By Francisco Chaparro, 4 minutes to read
Industry: Technology: Material: ,

Electrospun Scaffolds that are Thermolabile Bioactive

Scaffolding techniques such as 3D printing and melt electrospinning can resemble the extracellular matrix (ECM) environment, however, due to the high temperatures involved they do not allow the process of thermolabile bioactives. These high temperatures denature bioactives (e.g. proteins or amino acids), deactivating them or create unwanted reactions between polymer-bioactives the result of which are undesired. When thermal sensitive material needs to be incorporated into a scaffold material, a different scaffold creating technique needs to be implemented.

An alternate technique involves fibrous scaffolds made through solution based electrospinning. The electrospinning technique creates fibers but does not involve high temperatures. This allows the incorporation of thermal sensitive bioactives during sample formation. Growth factors, dyes, protein, amino acids, short genes and even cells are among the most common bioactives incorporated into electrospun fibers. The beauty of the electrospinning fiber forming technique is that different structural architectures are possible. From single phase, yanus morphology, core-shell, and multi-axial fibers are among the many structural possibilities.

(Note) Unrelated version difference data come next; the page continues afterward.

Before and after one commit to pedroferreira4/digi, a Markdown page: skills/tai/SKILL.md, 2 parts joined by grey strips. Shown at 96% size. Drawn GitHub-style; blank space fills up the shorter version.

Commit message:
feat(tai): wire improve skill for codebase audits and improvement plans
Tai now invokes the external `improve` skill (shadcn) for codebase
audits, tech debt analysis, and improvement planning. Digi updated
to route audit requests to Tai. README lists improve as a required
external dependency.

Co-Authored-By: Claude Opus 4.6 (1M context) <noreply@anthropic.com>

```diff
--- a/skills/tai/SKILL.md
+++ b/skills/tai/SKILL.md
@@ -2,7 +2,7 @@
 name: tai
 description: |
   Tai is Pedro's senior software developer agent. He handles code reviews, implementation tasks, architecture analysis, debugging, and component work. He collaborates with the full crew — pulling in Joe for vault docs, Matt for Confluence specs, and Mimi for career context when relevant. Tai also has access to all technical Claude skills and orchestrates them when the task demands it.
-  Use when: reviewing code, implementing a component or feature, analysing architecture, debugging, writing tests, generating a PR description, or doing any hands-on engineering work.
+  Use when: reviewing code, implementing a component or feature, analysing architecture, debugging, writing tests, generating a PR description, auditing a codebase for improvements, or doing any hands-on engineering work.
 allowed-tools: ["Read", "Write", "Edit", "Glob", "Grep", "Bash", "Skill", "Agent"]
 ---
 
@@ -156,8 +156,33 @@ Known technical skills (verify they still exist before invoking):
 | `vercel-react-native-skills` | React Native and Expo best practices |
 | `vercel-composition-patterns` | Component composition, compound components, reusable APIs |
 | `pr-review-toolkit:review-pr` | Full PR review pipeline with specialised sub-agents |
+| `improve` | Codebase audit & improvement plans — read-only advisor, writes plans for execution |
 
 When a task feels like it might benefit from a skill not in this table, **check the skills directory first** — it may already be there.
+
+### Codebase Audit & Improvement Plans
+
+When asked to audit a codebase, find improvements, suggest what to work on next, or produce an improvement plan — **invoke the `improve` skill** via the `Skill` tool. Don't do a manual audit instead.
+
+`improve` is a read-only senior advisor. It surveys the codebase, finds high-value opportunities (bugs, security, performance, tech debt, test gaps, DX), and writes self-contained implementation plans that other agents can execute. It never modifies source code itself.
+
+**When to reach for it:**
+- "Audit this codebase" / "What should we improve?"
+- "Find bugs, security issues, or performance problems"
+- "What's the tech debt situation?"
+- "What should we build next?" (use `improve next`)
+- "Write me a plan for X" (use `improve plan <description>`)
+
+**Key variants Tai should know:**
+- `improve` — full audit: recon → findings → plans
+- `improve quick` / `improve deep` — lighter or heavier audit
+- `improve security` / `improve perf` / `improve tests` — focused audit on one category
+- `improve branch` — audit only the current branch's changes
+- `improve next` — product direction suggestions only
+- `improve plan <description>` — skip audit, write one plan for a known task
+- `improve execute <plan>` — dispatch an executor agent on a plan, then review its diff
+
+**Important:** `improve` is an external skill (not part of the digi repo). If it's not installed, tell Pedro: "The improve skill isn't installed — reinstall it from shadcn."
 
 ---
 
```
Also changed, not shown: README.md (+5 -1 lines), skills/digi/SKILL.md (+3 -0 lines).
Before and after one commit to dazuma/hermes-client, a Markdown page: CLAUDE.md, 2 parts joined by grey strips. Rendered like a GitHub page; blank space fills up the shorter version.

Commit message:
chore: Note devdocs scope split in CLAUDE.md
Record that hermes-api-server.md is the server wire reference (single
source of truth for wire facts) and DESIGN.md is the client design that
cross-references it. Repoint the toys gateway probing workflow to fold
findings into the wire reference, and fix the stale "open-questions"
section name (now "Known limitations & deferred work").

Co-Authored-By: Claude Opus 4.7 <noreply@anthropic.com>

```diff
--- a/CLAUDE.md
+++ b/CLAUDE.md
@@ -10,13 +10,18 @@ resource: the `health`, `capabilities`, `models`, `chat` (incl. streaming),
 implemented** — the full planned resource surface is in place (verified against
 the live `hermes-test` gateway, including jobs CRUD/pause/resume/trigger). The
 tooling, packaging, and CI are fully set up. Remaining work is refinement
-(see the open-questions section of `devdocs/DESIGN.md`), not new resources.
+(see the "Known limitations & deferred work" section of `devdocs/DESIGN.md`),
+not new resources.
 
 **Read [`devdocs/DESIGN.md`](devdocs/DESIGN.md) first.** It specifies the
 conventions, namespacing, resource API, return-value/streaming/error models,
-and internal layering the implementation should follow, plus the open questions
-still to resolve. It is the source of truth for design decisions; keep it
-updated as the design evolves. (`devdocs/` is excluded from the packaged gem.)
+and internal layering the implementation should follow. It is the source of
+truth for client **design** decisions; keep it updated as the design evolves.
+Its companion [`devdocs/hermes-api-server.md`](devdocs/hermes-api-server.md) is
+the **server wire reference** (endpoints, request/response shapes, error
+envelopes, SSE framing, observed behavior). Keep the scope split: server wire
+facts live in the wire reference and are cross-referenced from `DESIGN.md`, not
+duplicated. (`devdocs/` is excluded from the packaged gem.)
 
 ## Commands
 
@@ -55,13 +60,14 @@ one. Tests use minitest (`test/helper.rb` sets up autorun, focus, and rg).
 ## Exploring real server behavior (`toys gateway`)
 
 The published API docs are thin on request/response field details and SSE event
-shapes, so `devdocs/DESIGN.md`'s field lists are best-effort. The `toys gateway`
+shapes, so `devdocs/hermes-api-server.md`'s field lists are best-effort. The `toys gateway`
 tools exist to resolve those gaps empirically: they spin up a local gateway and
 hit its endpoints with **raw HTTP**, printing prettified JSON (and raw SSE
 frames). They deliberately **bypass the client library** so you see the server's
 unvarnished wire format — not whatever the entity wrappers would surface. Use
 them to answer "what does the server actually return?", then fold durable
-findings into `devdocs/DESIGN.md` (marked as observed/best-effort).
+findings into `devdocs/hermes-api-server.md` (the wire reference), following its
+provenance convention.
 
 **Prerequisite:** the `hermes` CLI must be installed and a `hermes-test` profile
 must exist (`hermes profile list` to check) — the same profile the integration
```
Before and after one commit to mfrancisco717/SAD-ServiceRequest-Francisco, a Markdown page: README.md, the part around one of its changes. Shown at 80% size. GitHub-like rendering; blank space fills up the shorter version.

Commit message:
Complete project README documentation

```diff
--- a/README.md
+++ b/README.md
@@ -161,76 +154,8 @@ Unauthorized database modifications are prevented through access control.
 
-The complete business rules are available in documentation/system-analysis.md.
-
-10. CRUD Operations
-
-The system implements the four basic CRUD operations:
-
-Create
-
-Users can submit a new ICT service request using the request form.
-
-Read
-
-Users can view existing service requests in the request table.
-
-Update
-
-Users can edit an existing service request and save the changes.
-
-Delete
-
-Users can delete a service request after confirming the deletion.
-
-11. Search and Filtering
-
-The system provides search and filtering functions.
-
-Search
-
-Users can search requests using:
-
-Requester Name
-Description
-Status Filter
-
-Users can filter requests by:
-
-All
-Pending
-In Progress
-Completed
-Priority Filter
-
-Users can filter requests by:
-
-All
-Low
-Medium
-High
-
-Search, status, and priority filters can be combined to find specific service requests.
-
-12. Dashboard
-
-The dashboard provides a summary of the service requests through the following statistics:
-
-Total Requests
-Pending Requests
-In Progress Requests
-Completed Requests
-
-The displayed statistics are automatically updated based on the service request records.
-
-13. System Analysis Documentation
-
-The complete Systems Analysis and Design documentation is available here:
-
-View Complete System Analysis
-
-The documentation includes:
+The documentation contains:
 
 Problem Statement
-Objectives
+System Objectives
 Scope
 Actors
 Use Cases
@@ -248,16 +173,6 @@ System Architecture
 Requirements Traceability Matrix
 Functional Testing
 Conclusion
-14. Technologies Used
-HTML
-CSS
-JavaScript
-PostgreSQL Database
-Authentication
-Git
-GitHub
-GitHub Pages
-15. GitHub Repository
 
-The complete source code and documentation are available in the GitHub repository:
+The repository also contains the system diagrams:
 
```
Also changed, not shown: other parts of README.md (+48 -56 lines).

Comparison of blood vessels with electrospun fibers
Decellularized blood vessel (left) compared to Electrospun fibers (right).

While home-build units can create electrospun fibers, only the Fluidnatek® line allows the production of reproducible fibers from batch-to-batch, day-to-day and season-to-season. This is crucial, not only when expensive bioactives are needed for a specific application, but when trustworthy results need to be translated from the in vitro to the in vivo environment, especially when a sample will be implemented on a patient. All Fluidnatek® units are able to implement all this in single phase or core-shell morphology with a wide range of bioactives for wound healing, tissue regeneration and delivery of drugs or cells into a specific affected area, among others.

Approaches for Incorporating Bioactives into Spun Scaffolds

While a bioactive can be incorporated in either the shell or the core of a core-shell fiber, one of the main advantages of incorporating a bioactive into the core is to protect it from the harsh in vivo environment before the shell is degraded. This will allow the proper delivery of the bioactive into the affected area by either tailoring the drug delivery rate or amount of bioactive to be delivered to the surroundings. Another advantage of using electrospun scaffolding material is the ease of post-processing to incorporate bioactives by either physical adsorption, chemical immobilization, CO2 infusion, among others. The image below shows a few examples of how bioactives can be incorporated into electrospun fibers before, during or post-spinning.

Bioactives in electrospun fibers
Incorporating bioactives into electrospun fibers.

The use of electrospun scaffolding material for tissue engineering and regenerative medicine has become more popular, especially in academic research, startup companies and industry. Typical home built units are not able to achieve production rates needed for commercialization and client demand. Meanwhile, the Fluidnatek® line has been able to achieve the use of up to 96 emitters and 4,000 mL of solution to achieve production rates of 100 g h-1 (depending on solution properties). When the standard features of the electrospinning equipment are not enough these units can be engineered to fulfill application specific needs such as all stainless steel components to comply with pharmaceutical production requirements.

While home-built electrospinning units allow the creation of electrospun scaffolding material for tissue engineering and regenerative medicine applications, without a good environmental control unit, the variability and reproducibility of fiber morphology and production is not regulated. The Fluidnatek® line offers the solution to this problem by having a temperature and humidity conditioning unit. This unit can condition the air before it enters the spinning chamber and with an actively regulated exhaust system the spinning environment remains stable during production with no build-up of solvent vapors, something that a typical home-built unit cannot perform.